EXERCISE OBJECTIVE:
Retype the entries exactly, but skip the pictures.

RECORDS FOR THIS TASK:
= = = = = = =

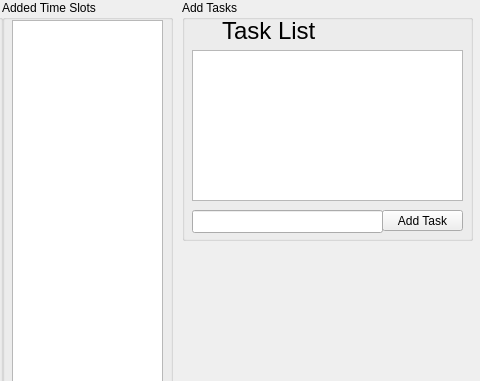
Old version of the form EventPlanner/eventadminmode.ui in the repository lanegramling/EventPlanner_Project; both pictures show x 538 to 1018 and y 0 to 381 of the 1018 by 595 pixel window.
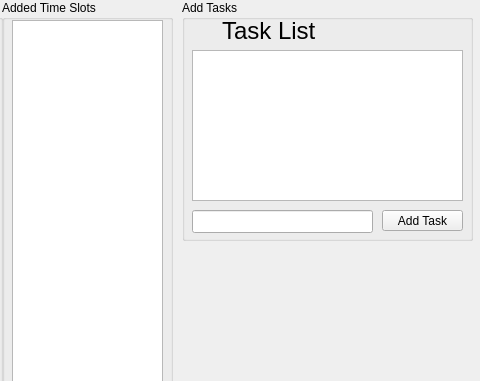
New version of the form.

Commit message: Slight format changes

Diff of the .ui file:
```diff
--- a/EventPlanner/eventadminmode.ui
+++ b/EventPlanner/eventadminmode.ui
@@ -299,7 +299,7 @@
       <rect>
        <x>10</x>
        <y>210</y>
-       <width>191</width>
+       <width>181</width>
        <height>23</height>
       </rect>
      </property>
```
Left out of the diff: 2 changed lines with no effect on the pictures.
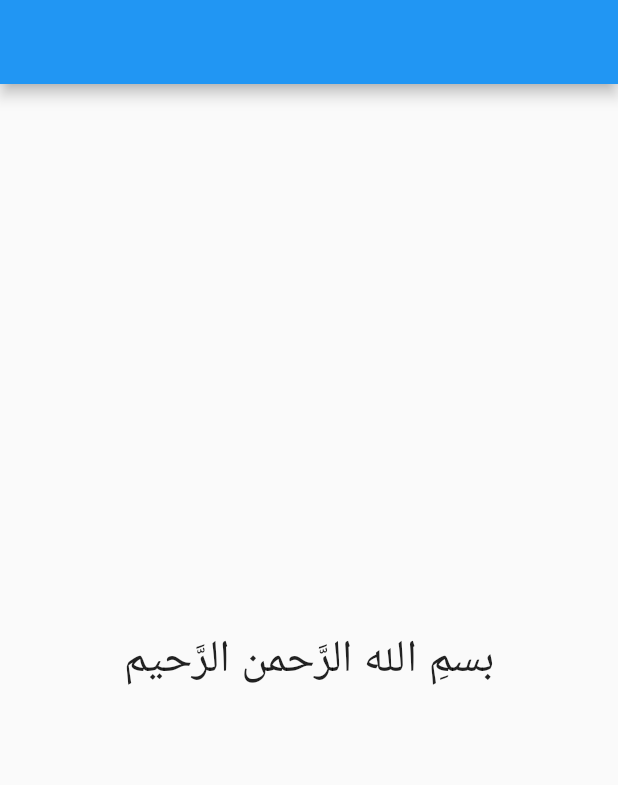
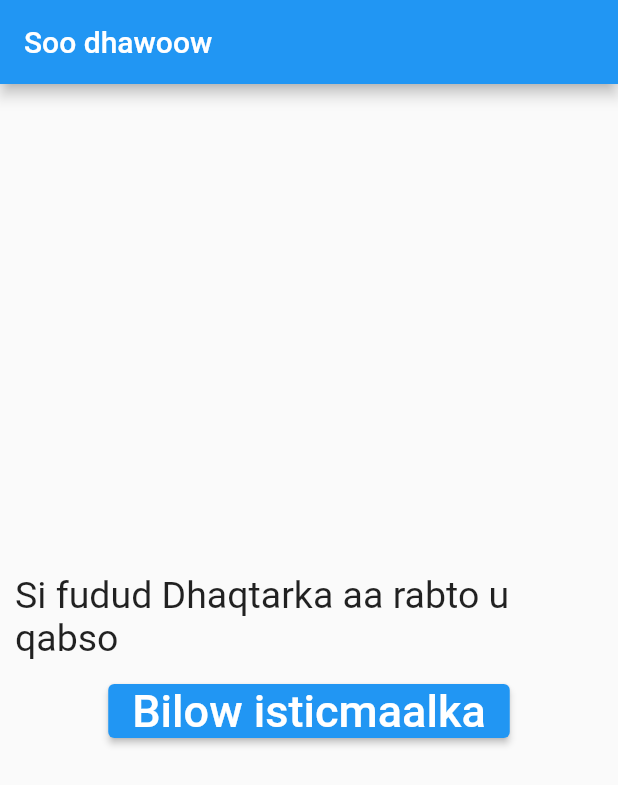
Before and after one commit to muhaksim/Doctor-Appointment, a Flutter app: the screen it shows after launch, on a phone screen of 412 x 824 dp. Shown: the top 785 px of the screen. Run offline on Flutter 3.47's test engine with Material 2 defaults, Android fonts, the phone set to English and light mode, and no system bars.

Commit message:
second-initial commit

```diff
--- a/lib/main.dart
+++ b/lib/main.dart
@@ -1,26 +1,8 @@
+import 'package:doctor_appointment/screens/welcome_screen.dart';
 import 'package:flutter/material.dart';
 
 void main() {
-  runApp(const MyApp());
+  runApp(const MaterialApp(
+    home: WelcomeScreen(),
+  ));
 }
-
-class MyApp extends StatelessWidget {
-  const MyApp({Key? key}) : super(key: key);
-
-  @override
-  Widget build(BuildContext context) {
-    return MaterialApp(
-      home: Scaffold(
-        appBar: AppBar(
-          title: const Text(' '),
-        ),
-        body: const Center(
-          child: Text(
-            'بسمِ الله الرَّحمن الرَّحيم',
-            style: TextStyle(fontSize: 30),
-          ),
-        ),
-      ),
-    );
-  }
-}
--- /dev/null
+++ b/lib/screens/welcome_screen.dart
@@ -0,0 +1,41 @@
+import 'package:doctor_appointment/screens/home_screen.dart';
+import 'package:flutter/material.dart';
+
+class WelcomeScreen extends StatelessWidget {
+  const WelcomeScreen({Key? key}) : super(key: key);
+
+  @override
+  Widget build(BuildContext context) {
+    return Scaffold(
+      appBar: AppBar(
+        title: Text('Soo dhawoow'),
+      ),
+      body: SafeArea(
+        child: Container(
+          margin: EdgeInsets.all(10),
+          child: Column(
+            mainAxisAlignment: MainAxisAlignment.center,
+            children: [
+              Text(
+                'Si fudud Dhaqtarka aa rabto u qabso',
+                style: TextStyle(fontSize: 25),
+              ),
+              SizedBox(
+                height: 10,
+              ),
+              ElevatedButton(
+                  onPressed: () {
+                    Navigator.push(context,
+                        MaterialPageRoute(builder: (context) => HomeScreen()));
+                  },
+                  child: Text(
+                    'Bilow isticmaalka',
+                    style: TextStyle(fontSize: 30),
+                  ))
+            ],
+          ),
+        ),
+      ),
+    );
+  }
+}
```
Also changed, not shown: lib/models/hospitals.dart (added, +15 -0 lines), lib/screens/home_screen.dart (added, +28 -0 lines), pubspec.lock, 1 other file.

= = = = = = =

REPLY TO THE EXERCISE:
Old version of the form EventPlanner/eventadminmode.ui in the repository lanegramling/EventPlanner_Project; both pictures show x 538 to 1018 and y 0 to 381 of the 1018 by 595 pixel window.
New version of the form.

Commit message: Slight format changes

Diff of the .ui file:
```diff
--- a/EventPlanner/eventadminmode.ui
+++ b/EventPlanner/eventadminmode.ui
@@ -299,7 +299,7 @@
       <rect>
        <x>10</x>
        <y>210</y>
-       <width>191</width>
+       <width>181</width>
        <height>23</height>
       </rect>
      </property>
```
Left out of the diff: 2 changed lines with no effect on the pictures.
Before and after one commit to muhaksim/Doctor-Appointment, a Flutter app: the screen it shows after launch, on a phone screen of 412 x 824 dp. Shown: the top 785 px of the screen. Run offline on Flutter 3.47's test engine with Material 2 defaults, Android fonts, the phone set to English and light mode, and no system bars.

Commit message:
second-initial commit

```diff
--- a/lib/main.dart
+++ b/lib/main.dart
@@ -1,26 +1,8 @@
+import 'package:doctor_appointment/screens/welcome_screen.dart';
 import 'package:flutter/material.dart';
 
 void main() {
-  runApp(const MyApp());
+  runApp(const MaterialApp(
+    home: WelcomeScreen(),
+  ));
 }
-
-class MyApp extends StatelessWidget {
-  const MyApp({Key? key}) : super(key: key);
-
-  @override
-  Widget build(BuildContext context) {
-    return MaterialApp(
-      home: Scaffold(
-        appBar: AppBar(
-          title: const Text(' '),
-        ),
-        body: const Center(
-          child: Text(
-            'بسمِ الله الرَّحمن الرَّحيم',
-            style: TextStyle(fontSize: 30),
-          ),
-        ),
-      ),
-    );
-  }
-}
--- /dev/null
+++ b/lib/screens/welcome_screen.dart
@@ -0,0 +1,41 @@
+import 'package:doctor_appointment/screens/home_screen.dart';
+import 'package:flutter/material.dart';
+
+class WelcomeScreen extends StatelessWidget {
+  const WelcomeScreen({Key? key}) : super(key: key);
+
+  @override
+  Widget build(BuildContext context) {
+    return Scaffold(
+      appBar: AppBar(
+        title: Text('Soo dhawoow'),
+      ),
+      body: SafeArea(
+        child: Container(
+          margin: EdgeInsets.all(10),
+          child: Column(
+            mainAxisAlignment: MainAxisAlignment.center,
+            children: [
+              Text(
+                'Si fudud Dhaqtarka aa rabto u qabso',
+                style: TextStyle(fontSize: 25),
+              ),
+              SizedBox(
+                height: 10,
+              ),
+              ElevatedButton(
+                  onPressed: () {
+                    Navigator.push(context,
+                        MaterialPageRoute(builder: (context) => HomeScreen()));
+                  },
+                  child: Text(
+                    'Bilow isticmaalka',
+                    style: TextStyle(fontSize: 30),
+                  ))
+            ],
+          ),
+        ),
+      ),
+    );
+  }
+}
```
Also changed, not shown: lib/models/hospitals.dart (added, +15 -0 lines), lib/screens/home_screen.dart (added, +28 -0 lines), pubspec.lock, 1 other file.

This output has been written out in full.